Ring Ouzel, Avon Dam - photo courtesy of Devon Birds Website ( I forgot my camera!)

Saturday 1st November and I headed off to Hayle in Cornwall on the train (half the price on a Saturday compared to a week day ticket). The viaduct at Hayle is being closed for maintenance work on the 8th to 23rd November and travelling arrangements will be a lot more complicated with trains stopping and starting at Truro and so it seemed a good day to go and have a look for the recently reported lesser yellowlegs. It arrived after my visit on the 16th October (when I saw the whooper swan), having arrived after the remnants of Hurricane Gonzales swept across the Atlantic on the 20th.

It has been showing on Copperhouse Creek in Hayle, somewhere I haven't visited for ages as I usually visit the Carnsew Pool, Ryans Field and the Hayle Estuary when I go birding here. I soon found it on the incoming tide feeding with a redshank but by the time I had got my telescope set up it had flown off! I soon refound it feeding with a group of around 20 redshanks when it was surprisingly easy to lose sight of despite its smaller size, more delicate and tapered build and obviously yellow legs - my third lesser yellowlegs and year tick number 200. I had some nice scope views but with the distance and light my photos weren't that great.

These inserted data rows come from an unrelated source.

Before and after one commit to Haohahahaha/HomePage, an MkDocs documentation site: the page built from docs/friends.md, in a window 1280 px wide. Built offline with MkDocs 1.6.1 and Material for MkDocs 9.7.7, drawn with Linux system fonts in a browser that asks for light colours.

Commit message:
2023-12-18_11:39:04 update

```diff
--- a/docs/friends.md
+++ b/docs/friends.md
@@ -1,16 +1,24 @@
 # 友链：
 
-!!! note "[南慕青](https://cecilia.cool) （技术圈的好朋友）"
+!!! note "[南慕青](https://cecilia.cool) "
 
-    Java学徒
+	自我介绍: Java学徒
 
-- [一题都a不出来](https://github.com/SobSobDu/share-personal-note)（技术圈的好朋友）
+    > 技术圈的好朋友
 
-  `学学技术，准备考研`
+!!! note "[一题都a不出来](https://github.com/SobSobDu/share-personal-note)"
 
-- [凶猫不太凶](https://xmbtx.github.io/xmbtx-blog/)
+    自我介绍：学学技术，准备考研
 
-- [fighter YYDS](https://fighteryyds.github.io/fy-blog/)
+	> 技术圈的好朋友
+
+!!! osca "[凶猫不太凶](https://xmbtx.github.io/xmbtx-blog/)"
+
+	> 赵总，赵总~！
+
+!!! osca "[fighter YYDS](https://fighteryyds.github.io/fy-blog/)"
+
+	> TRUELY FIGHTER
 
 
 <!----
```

 Lesser Yellowlegs (centre), Copperhouse Creek
 Lesser Yellowlegs (left)
 Lesser Yellowlegs (upper right)
 Lesser Yellowlegs (upper middle)
Lesser Yellowlegs (right)

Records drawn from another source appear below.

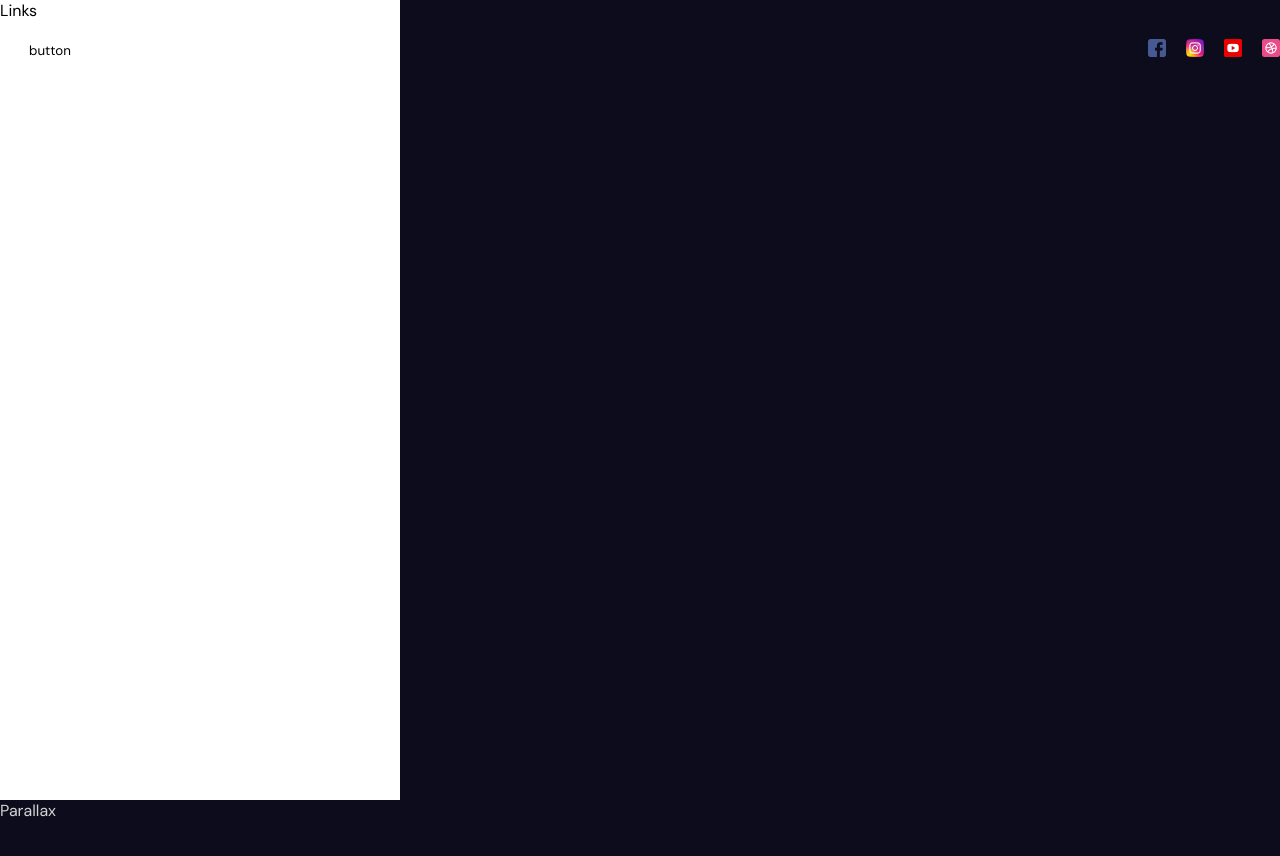
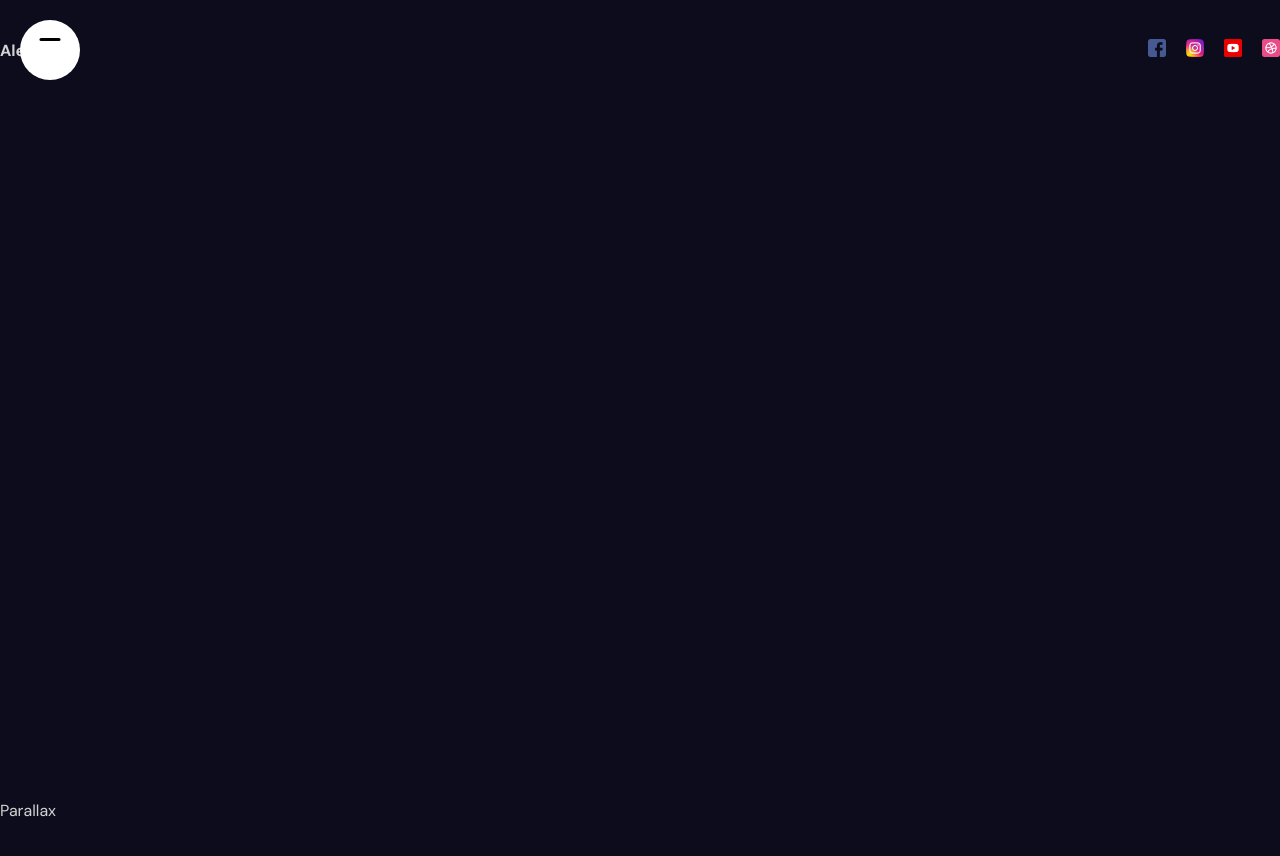
Before and after one commit to Alek30k/animated-portfolio, a React (Vite) app: page / in a window 1280 px wide. Shown: the top 856 px of the page. Built offline with nearby package versions, Linux system fonts and the light colour scheme.

Commit message:
last commit

```diff
--- a/src/App.jsx
+++ b/src/App.jsx
@@ -4,16 +4,16 @@ import Navbar from "./components/navbar/Navbar";
 const App = () => {
   return (
     <div>
-      <section>
+      <section id="Homepage">
         <Navbar />
       </section>
-      <section>Parallax</section>
+      <section id="Services">Parallax</section>
       <section>Services</section>
-      <section>Parallax</section>
+      <section id="Portfolio">Parallax</section>
       <section>Portfolio1</section>
       <section>Portfolio2</section>
       <section>Portfolio3</section>
-      <section>Contact</section>
+      <section id="Contact">Contact</section>
     </div>
   );
 };
--- a/src/components/sidebar/Sidebar.jsx
+++ b/src/components/sidebar/Sidebar.jsx
@@ -1,6 +1,8 @@
+import { useState } from "react";
 import Links from "./links/Links";
 import "./sidebar.scss";
 import ToggleButton from "./toggleButton/ToggleButton";
+import { motion } from "framer-motion";
 
 const variants = {
   open: {
@@ -15,20 +17,22 @@ const variants = {
     transition: {
       delay: 0.5,
       type: "spring",
-      stiffness: 400,
+      stiffness: 200,
       damping: 40,
     },
   },
 };
 
 const Sidebar = () => {
+  const [open, setOpen] = useState(false);
+
   return (
-    <div className="sidebar">
-      <div className="bg">
+    <motion.div className="sidebar" animate={open ? "open" : "closed"}>
+      <motion.div className="bg" variants={variants}>
         <Links />
-      </div>
-      <ToggleButton />
-    </div>
+      </motion.div>
+      <ToggleButton setOpen={setOpen} />
+    </motion.div>
   );
 };
 
--- a/src/components/sidebar/links/Links.jsx
+++ b/src/components/sidebar/links/Links.jsx
@@ -1,5 +1,15 @@
 const Links = () => {
-  return <div>Links</div>;
+  const items = ["Homepage", "Services", "Portfolio", "Contact", "About"];
+
+  return (
+    <div className="links">
+      {items.map((item) => (
+        <a href={`#${item}`} key={item}>
+          {item}
+        </a>
+      ))}
+    </div>
+  );
 };
 
 export default Links;
--- a/src/components/sidebar/toggleButton/ToggleButton.jsx
+++ b/src/components/sidebar/toggleButton/ToggleButton.jsx
@@ -1,5 +1,21 @@
-const ToggleButton = () => {
-  return <button>button</button>;
+import { motion } from "framer-motion";
+
+const ToggleButton = ({ setOpen }) => {
+  return (
+    <button onClick={() => setOpen((prev) => !prev)}>
+      <svg width="23" height="23" viewBox="0 0 23 23">
+        <motion.path
+          strokeWidth="3"
+          stroke="black"
+          strokeLinecap="round"
+          variants={{
+            closed: { d: "M 2 2.5 L 20 2.5" },
+            open: { d: "M 3 16.5 L 17 2.5" },
+          }}
+        />
+      </svg>
+    </button>
+  );
 };
 
 export default ToggleButton;
```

With the tide coming in and rain forecasted for later in the day I headed off to Penzance on the train for a look around. I walked out along the seawall path which has now reopened to have a look around the Sainsburys area for the rose coloured starling but drew a blank despite it being seen daily since my visit on the 16th. I had a scan offshore in the strengthening wind and there were large numbers of gannets diving for fish, mostly adults and with a few birds quite close to shore. A few kittiwakes were also seen with herring and great black backed gulls and a Sandwich tern. A nice surprise was a male eider, presumably the male that over wintered last year, and a female common scoter with both birds close to shore and enjoying the more sheltered waters provided by the harbour quay.

Heading home and the train was delayed due to a technical fault and it was also busy with lots of families heading home after spending half term in Cornwall but at least I arrived home before the rain did.